## TASK
Each entry below must be repeated exactly, with pictures left out.
Top of PROVIDED DATA
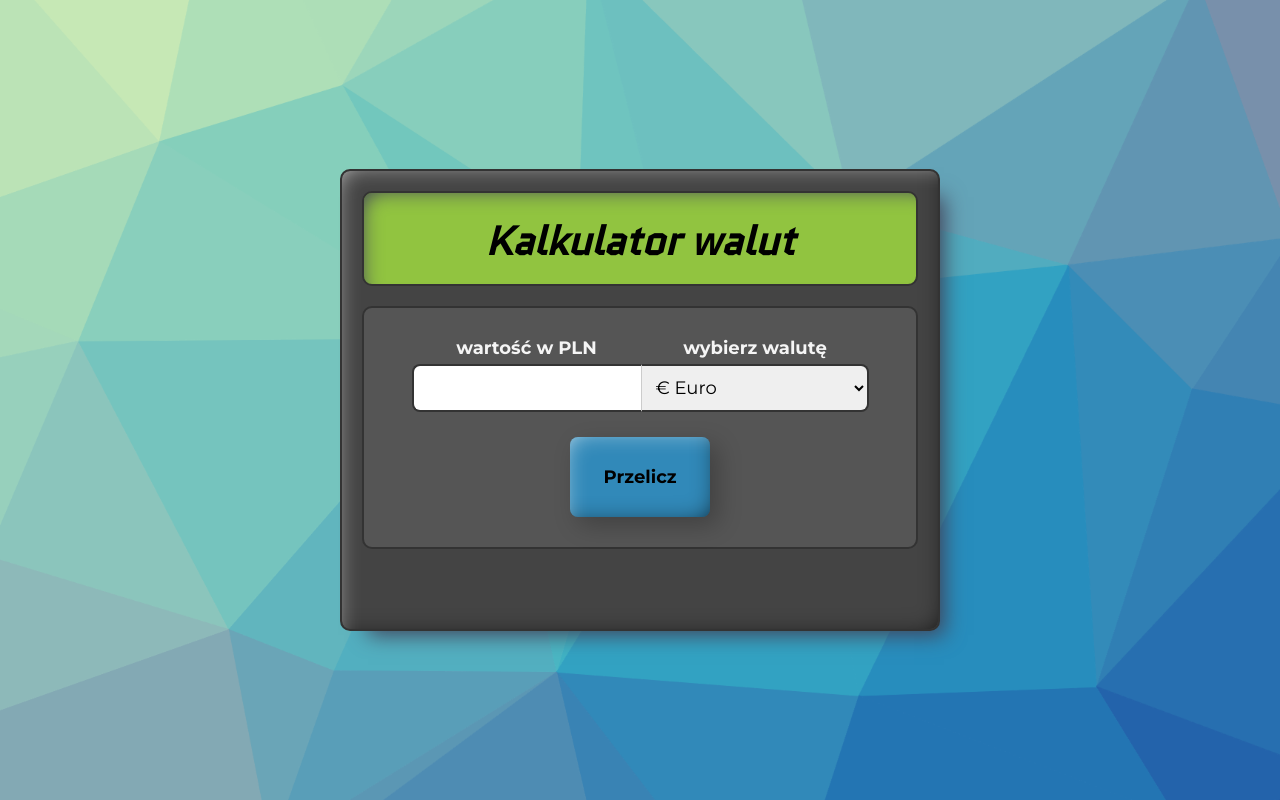
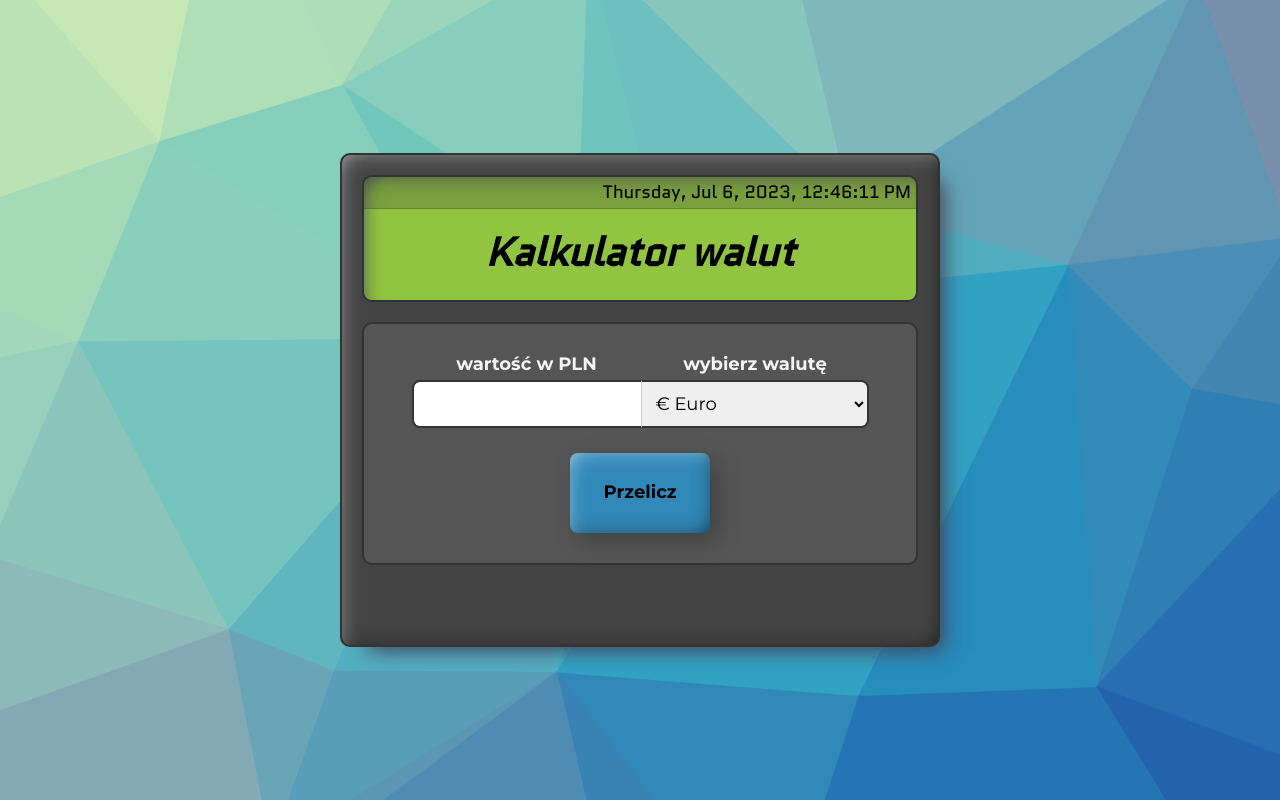
Before and after one commit to Pafeup/currency-calculator-react, a React (Create React App) app: page / in a window 1280 px wide. Built offline with nearby package versions, Linux system fonts and the light colour scheme.

Commit message:
clock added

```diff
--- /dev/null
+++ b/src/Container/Date/index.js
@@ -0,0 +1,34 @@
+import { useState, useEffect } from "react"
+import "./style.css"
+
+const formatDate = (date) => date.toLocaleDateString(undefined, {
+    weekday: "long",
+    day: "numeric",
+    month: "short",
+    year: "numeric",
+    hour: "2-digit",
+    minute: "2-digit",
+    second: "2-digit"
+});
+
+const CurrentDate = () => {
+
+    const [date, setDate] = useState(new Date());
+
+    useEffect(() => {
+        const intervalId = setInterval(() => {
+            setDate(new Date());
+        }, 1000);
+
+        return () => {
+            clearInterval(intervalId);
+        };
+    }, []);
+
+    return (
+        <div className="date">
+            {formatDate(date)}
+        </div>
+    )
+}
+export default CurrentDate
--- /dev/null
+++ b/src/Container/Date/style.css
@@ -0,0 +1,8 @@
+.date {
+    background-color: rgba(54, 54, 54, 0.26);
+    border-bottom: 1px solid rgba(54, 54, 54, 0.253);;
+    width: 100%;
+    padding: 5px;
+    font-family: 'Quantico', sans-serif;
+    text-align: end;
+}
--- a/src/Container/index.js
+++ b/src/Container/index.js
@@ -1,8 +1,12 @@
 import "./style.css"
+import CurrentDate from "./Date"
 
 const Container = ({ children }) => (
     <main className="container">
-        <h1 className="container__header">Kalkulator walut</h1>
+        <div className="container__screen">
+            <CurrentDate />
+            <h1 className="container__header">Kalkulator walut</h1>
+        </div>
         {children}
     </main>
 )
--- a/src/Container/style.css
+++ b/src/Container/style.css
@@ -19,15 +19,19 @@
   }
 }
 
+.container__screen {
+  background-color: rgba(181, 255, 63, 0.685);
+  padding-bottom: 20px;
+  margin: 0px auto;
+  border-radius: 10px;
+  border: 2px solid #333;
+  box-shadow: inset 10px 10px 20px -12px rgba(66, 68, 90, 1);
+}
+
 .container__header {
-  border: 2px solid #333;
   font-family: 'Quantico', sans-serif;
-  border-radius: 10px;
   text-align: center;
   font-size: 40px;
   font-style: italic;
-  background-color: rgba(181, 255, 63, 0.685);
-  padding: 25px 20px 20px;
-  margin: 0 auto;
-  box-shadow: inset 10px 10px 20px -12px rgba(66, 68, 90, 1);
+  margin: 20px 5px 5px;
 }
```
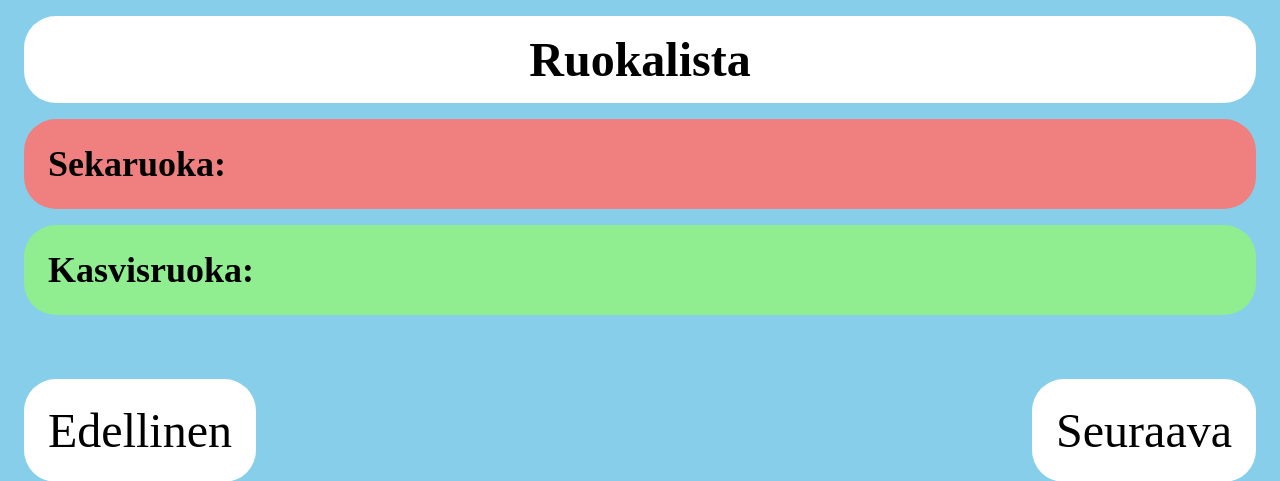
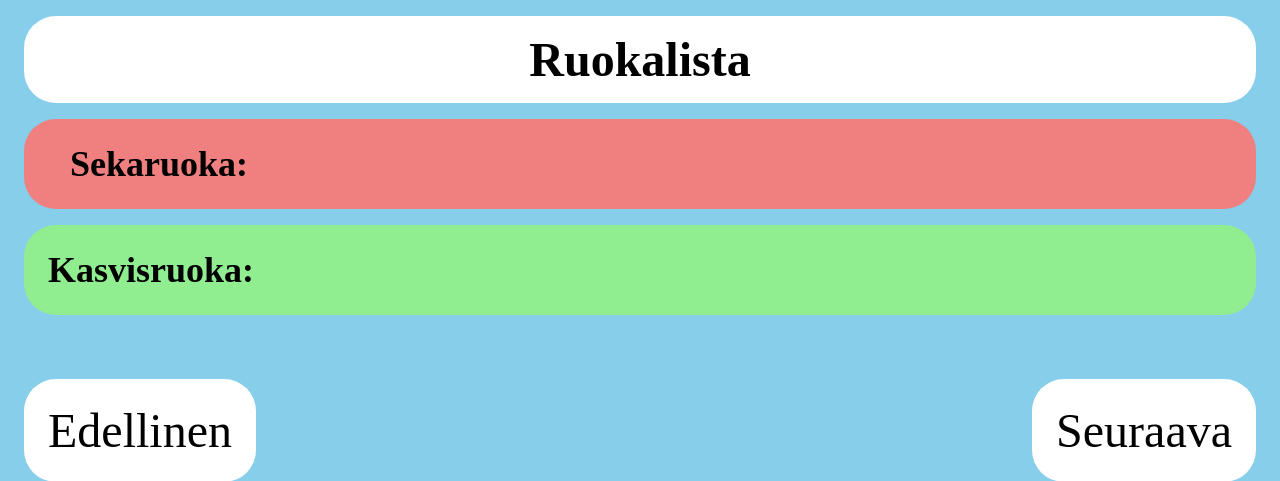
Before and after one commit to adex720/Ruokalista, a PHP site: page / in a window 1280 px wide. Shown: the top 481 px of the page. Run offline with PHP 8.4, Linux system fonts and the light colour scheme.

Commit message:
Align course type names

```diff
--- a/styles.css
+++ b/styles.css
@@ -26,6 +26,8 @@ p {
 
 .ateriatyyppi {
     margin: 0rem;
+    width: 200px;
+    text-align: right;
 }
 
 .ateria {
```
Bottom of PROVIDED DATA
## RESULT OF THE TASK
Before and after one commit to Pafeup/currency-calculator-react, a React (Create React App) app: page / in a window 1280 px wide. Built offline with nearby package versions, Linux system fonts and the light colour scheme.

Commit message:
clock added

```diff
--- /dev/null
+++ b/src/Container/Date/index.js
@@ -0,0 +1,34 @@
+import { useState, useEffect } from "react"
+import "./style.css"
+
+const formatDate = (date) => date.toLocaleDateString(undefined, {
+    weekday: "long",
+    day: "numeric",
+    month: "short",
+    year: "numeric",
+    hour: "2-digit",
+    minute: "2-digit",
+    second: "2-digit"
+});
+
+const CurrentDate = () => {
+
+    const [date, setDate] = useState(new Date());
+
+    useEffect(() => {
+        const intervalId = setInterval(() => {
+            setDate(new Date());
+        }, 1000);
+
+        return () => {
+            clearInterval(intervalId);
+        };
+    }, []);
+
+    return (
+        <div className="date">
+            {formatDate(date)}
+        </div>
+    )
+}
+export default CurrentDate
--- /dev/null
+++ b/src/Container/Date/style.css
@@ -0,0 +1,8 @@
+.date {
+    background-color: rgba(54, 54, 54, 0.26);
+    border-bottom: 1px solid rgba(54, 54, 54, 0.253);;
+    width: 100%;
+    padding: 5px;
+    font-family: 'Quantico', sans-serif;
+    text-align: end;
+}
--- a/src/Container/index.js
+++ b/src/Container/index.js
@@ -1,8 +1,12 @@
 import "./style.css"
+import CurrentDate from "./Date"
 
 const Container = ({ children }) => (
     <main className="container">
-        <h1 className="container__header">Kalkulator walut</h1>
+        <div className="container__screen">
+            <CurrentDate />
+            <h1 className="container__header">Kalkulator walut</h1>
+        </div>
         {children}
     </main>
 )
--- a/src/Container/style.css
+++ b/src/Container/style.css
@@ -19,15 +19,19 @@
   }
 }
 
+.container__screen {
+  background-color: rgba(181, 255, 63, 0.685);
+  padding-bottom: 20px;
+  margin: 0px auto;
+  border-radius: 10px;
+  border: 2px solid #333;
+  box-shadow: inset 10px 10px 20px -12px rgba(66, 68, 90, 1);
+}
+
 .container__header {
-  border: 2px solid #333;
   font-family: 'Quantico', sans-serif;
-  border-radius: 10px;
   text-align: center;
   font-size: 40px;
   font-style: italic;
-  background-color: rgba(181, 255, 63, 0.685);
-  padding: 25px 20px 20px;
-  margin: 0 auto;
-  box-shadow: inset 10px 10px 20px -12px rgba(66, 68, 90, 1);
+  margin: 20px 5px 5px;
 }
```
Before and after one commit to adex720/Ruokalista, a PHP site: page / in a window 1280 px wide. Shown: the top 481 px of the page. Run offline with PHP 8.4, Linux system fonts and the light colour scheme.

Commit message:
Align course type names

```diff
--- a/styles.css
+++ b/styles.css
@@ -26,6 +26,8 @@ p {
 
 .ateriatyyppi {
     margin: 0rem;
+    width: 200px;
+    text-align: right;
 }
 
 .ateria {
```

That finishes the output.